Football Outsiders released their team DVOA rankings yesterday and as expected your Pittsburgh Steelers are about where you would expect. The offense and defense are more than solid and the special teams are bottom of the barrel. There is a detailed explanation of how these numbers/rankings are derived after the jump.
*Remember when looking at these that 0 is considered league average*
Offense: 6th (12.6%)
Pass Offense: 7th (28.6%)
Run Offense: 11 (-0.3%)
Defense: 2nd (-23.8%)
Pass Defense: 4th (20.0%)
Rush Defense: 2nd (29.4%)
Special Teams: 16th (-3.6%)
Weighted ST: 27th (-4.2%) - this stats values recent games heavier than games earlier in the season
**The special teams rank is actually helped out by ranking first the league in FG/XP. They rank 31st in kickoffs (based on net yardage), slightly below average in punts (also based on net average), slightly above average on kickoff returns and dead last in punt returns (both based solely on return yardage).
Overall Odds of Making the Playoffs: 97.8%
Wild Card: 2.8%
Offense: 21st (-4.8%)
Passing: 17th (1.3%)
Rushing: 21st (-12.0%)
Defense: 32nd (26.9%)
Passing: 32nd (41.9%)
Rushing: 31st (15.5%)
Special Teams: 6th (6.2%) - 2nd in KO returns
Player rankings haven't been updated yet but last week they were posted on Thursday, so hopefully tomorrow we'll get some individual rankings.
More explanation of these rankings after the jump.
Okay now for some time spent trying to make sense of these numbers, if you went to the FO website you'll see I left out a ton of their data and instead just focused on DVOA rankings. I did that because it is the most complete ranking that they have and because it was the easiest to understand/explain. DVOA defined is "Defense-adjusted Value Over Average," meaning they `break down every single play in the NFL season to see how much success offensive players achieved in each specific situation compared to league average in that situation and the rating is adjusted for the strength of the opponent.'
They further clarify by explaining that they don't watch every single play but rather break down the play by play of each game. This of course has its flaws but nearly every stat computation will and I'll explain more about this later. FO has a formula that they've developed to determine a successful play from an unsuccessful play. Here is part of that formula: a first down play is successful if it gains 45% of the yards needed, a second down play is successful is expected to gain 60% of the yards needed, and a third or fourth down play is expected to convert to a first down. In theory this formula makes sense by saying that three yards isn't always equal (ie gaining 3 yards on 3rd and 2 is more valuable than 3 yards on 3rd and 6). Extra points are awarded for plays over 10 yards, 20 yards and 40 yards as well as extra points (20% more) for red zone yards and bonuses for touchdowns. As expected the opposite of those expectations gives you ratings for defense. They also include variables such as down and distance, field location, time remaining in a game, and current scoring lead or deficit.
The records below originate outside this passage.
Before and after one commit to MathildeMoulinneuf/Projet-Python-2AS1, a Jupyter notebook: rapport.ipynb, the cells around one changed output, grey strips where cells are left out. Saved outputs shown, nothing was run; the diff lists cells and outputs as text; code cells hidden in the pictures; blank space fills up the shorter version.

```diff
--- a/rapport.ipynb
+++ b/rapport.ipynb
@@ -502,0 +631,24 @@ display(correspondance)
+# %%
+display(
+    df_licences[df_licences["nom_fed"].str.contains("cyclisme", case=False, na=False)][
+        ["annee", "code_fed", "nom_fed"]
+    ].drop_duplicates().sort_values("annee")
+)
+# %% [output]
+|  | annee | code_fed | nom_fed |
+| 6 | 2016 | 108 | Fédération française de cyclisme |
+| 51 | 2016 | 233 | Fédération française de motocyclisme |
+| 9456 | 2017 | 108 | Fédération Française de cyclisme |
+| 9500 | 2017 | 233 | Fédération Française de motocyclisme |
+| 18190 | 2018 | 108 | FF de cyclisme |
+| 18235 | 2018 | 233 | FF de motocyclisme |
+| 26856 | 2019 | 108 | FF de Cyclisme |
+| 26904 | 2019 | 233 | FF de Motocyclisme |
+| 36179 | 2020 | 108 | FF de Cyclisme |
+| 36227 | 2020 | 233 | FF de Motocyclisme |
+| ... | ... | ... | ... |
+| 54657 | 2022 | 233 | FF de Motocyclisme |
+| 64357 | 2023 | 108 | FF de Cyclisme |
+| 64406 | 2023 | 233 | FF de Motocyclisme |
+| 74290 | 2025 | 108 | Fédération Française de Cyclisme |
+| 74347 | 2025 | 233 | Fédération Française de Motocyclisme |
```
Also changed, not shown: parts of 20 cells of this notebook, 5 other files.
Ok with that being said here are the flaws I see with the ratings. Breaking down a play by play doesn't allow the person doing the calculation to consider the formations of the offense or defense. This is important considering it is harder to pick up 6 yards on a 2nd and 10; if the defense has 9 guys in the box (think the Denver game). It also doesn't consider missed tackles which could help a players ranking and potentially hurt a defensive and/or offensive line ranking. Think back to the Baltimore game when Ben broke out of the Trevor Price sack and threw a touchdown, the offensive line (by play by play standards) got a `successful play grade' on that play even though they didn't deserve one. The same idea can be translated into a back breaking a tackle in the backfield. There are tons of scenarios like these that influence these rankings such as dropped passes (hurts the QB ranking but not the WR) and passes tipped at the line of scrimmage. Another flaw to consider is the subjective idea of a successful vs. unsuccessful play. Is a draw play on a third and 20 that gains 10 yards and gets a team into field goal range really a unsuccessful play?
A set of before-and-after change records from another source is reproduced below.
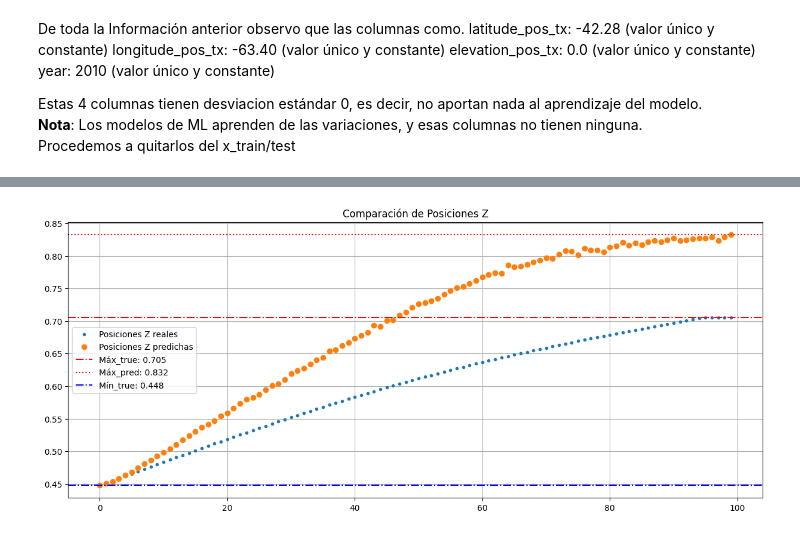
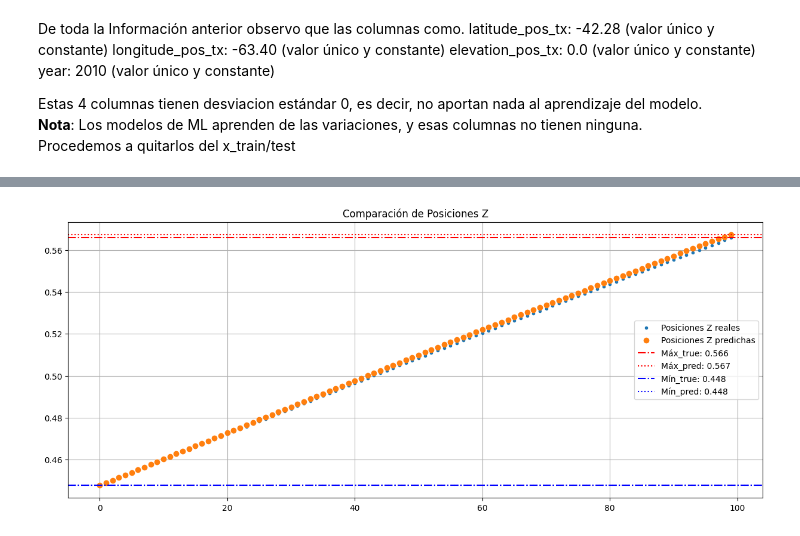
Before and after one commit to ValeFernando840/Ray-Tracing, a Jupyter notebook: Entrenamiento/03-Entrenamiento_Z.ipynb, the cells around one changed output, grey strips where cells are left out. Drawn from its saved outputs; the diff is of its cells as text; code cells hidden in the pictures.

```diff
--- a/Entrenamiento/03-Entrenamiento_Z.ipynb
+++ b/Entrenamiento/03-Entrenamiento_Z.ipynb
@@ -107,30 +107,35 @@ reduce_lr = ReduceLROnPlateau(
   factor = 0.5
 )
 # %%
+from tensorflow.keras.optimizers import RMSprop
+optimizer = RMSprop(learning_rate = 1e-3, rho=0.9)
+
 act_name = "relu"
-l2_reg = 0.0001
-epoch = 400
-b_s= 38
-optimizer_name = "adamW"
-
+l2_reg = 0.0007
+epoch = 700
+b_s= 64
+optimizer_name = "adam"
+# optimizer_name = RMSprop(learning_rate=1e-3)
 inputs = Input(shape=(5,))
-# encoded = Dense(5, activation= act_name, kernel_regularizer= l2(l2_reg))(inputs)
+encoded = Dense(5, activation= act_name, kernel_regularizer= l2(l2_reg))(inputs) #Esta capa es innesaria
 # encoded = Dense(16, activation= act_name, kernel_regularizer= l2(l2_reg))(encoded) #,
-encoded = Dense(32, activation= act_name, kernel_regularizer= l2(l2_reg))(inputs)
+encoded = Dense(32, activation= act_name, kernel_regularizer= l2(l2_reg))(encoded)
 encoded = Dense(64, activation= act_name, kernel_regularizer= l2(l2_reg))(encoded) # , kernel_regularizer= l2(l2_reg)
 # encoded = Dense(80, activation= act_name, kernel_regularizer= l2(l2_reg))(encoded)
 # encoded = Dense(90, activation= act_name, kernel_regularizer= l2(l2_reg))(encoded) #, kernel_regularizer= l2(l2_reg)
+encoded = Dense(128, activation=act_name, kernel_regularizer=l2(l2_reg))(encoded)
+encoded = Dense(256, activation=act_name, kernel_regularizer=l2(l2_reg))(encoded)
 decoded = Dense(100, activation= 'linear', kernel_regularizer= l2(l2_reg), name ='z_output')(encoded)
 
 autoencoder_z = Model(inputs, decoded)
-autoencoder_z.compile(optimizer = optimizer_name, loss= 'mse',metrics = ['mae'])
+autoencoder_z.compile(optimizer = optimizer_name, loss= 'mae') #,metrics = ['mae']
 autoencoder_z.summary()
 
-history = autoencoder_z.fit(x_train,y_train_z,
+history = autoencoder_z.fit(x_train,y_train_z_scaled,
 														epochs = epoch,
 														batch_size = b_s,
 														validation_split = 0.1,
-                            callbacks = [early_stopping, reduce_lr]
+                            callbacks = [	reduce_lr] # early_stopping,
                             )
 
 loss = autoencoder_z.evaluate(x_test,y_test_z)
@@ -180,8 +192,6 @@ mae:244726.01486742496[m]
 # %%
-idx = 11
-
+idx = 0
  # Elegir una muestra para comparar (observar luego la muestra 30)
-
 # Predicción de una muestra
 y_pred_scaled = autoencoder_z.predict(np.expand_dims(x_test.iloc[idx], axis=0))
 ###############################################
@@ -190,6 +200,5 @@ y_true=y_true.to_numpy() # Transform a Numpy array
 
 #Desnormalizamos
 y_pred = scaler_z.inverse_transform(y_pred_scaled)
-
 y_pred = y_pred.flatten() # [[...,...,...,....,]]
 # %% [output]
@@ -199,26 +206,26 @@ y_pred = y_pred.flatten() # [[...,...,...,....,]]
 # %%
 ##Graficamos
 # Buscamos los máximos y mínimos
 y_true_max = np.max(y_true)
 y_true_min = np.min(y_true)
 
 y_pred_max = np.max(y_pred)
 y_pred_min = np.min(y_pred)
 
 # Pos z
 plt.figure(figsize=(15, 6))
 plt.plot(y_true, label='Posiciones Z reales', linestyle='None', marker='.')
 plt.plot(y_pred, label='Posiciones Z predichas', linestyle = 'None',marker='o')
 # Dibujamos los max y min
 plt.axhline(y = y_true_max, color = 'red', linestyle = '-.', label=f'Máx_true: {y_true_max:.3f}')
 plt.axhline(y = y_pred_max, color = 'red', linestyle = ':', label= f'Máx_pred: {y_pred_max:.3f}')
 plt.axhline(y = y_true_min, color = 'blue', linestyle ='-.', label=f'Mín_true: {y_true_min:.3f}')
-# plt.axhline(y = y_pred_min, color = 'blue', linestyle = ':',label= f'Mín_pred:{y_pred_min: .3f}')
+plt.axhline(y = y_pred_min, color = 'blue', linestyle = ':',label= f'Mín_pred:{y_pred_min: .3f}')
 
 # plt.ylim(-35,-50) ##(-60,-30)
 plt.title('Comparación de Posiciones Z')
 plt.legend()
 plt.grid(True)
 plt.show()
 # %% [output]
-[figure, old version]
+[figure, new version]
```
Also changed, not shown: parts of 8 cells of this notebook, 13 other files.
Even with the flaws though, you have to remember that the flaws exist for every player and every team and the rankings are adjusted based on the strength of the opposing offense or defense (meaning gaining yards on the ground is expected to be more difficult against #1 ranked BAL than #32 ranked OAK). Hopefully this explanation clears up some of the clouds around these complex numbers. If anyone is interested check out the Football Outsiders website because they have a much more detailed explanation that I'm sure would clear up any questions as long as you can make it through the ten pages or so.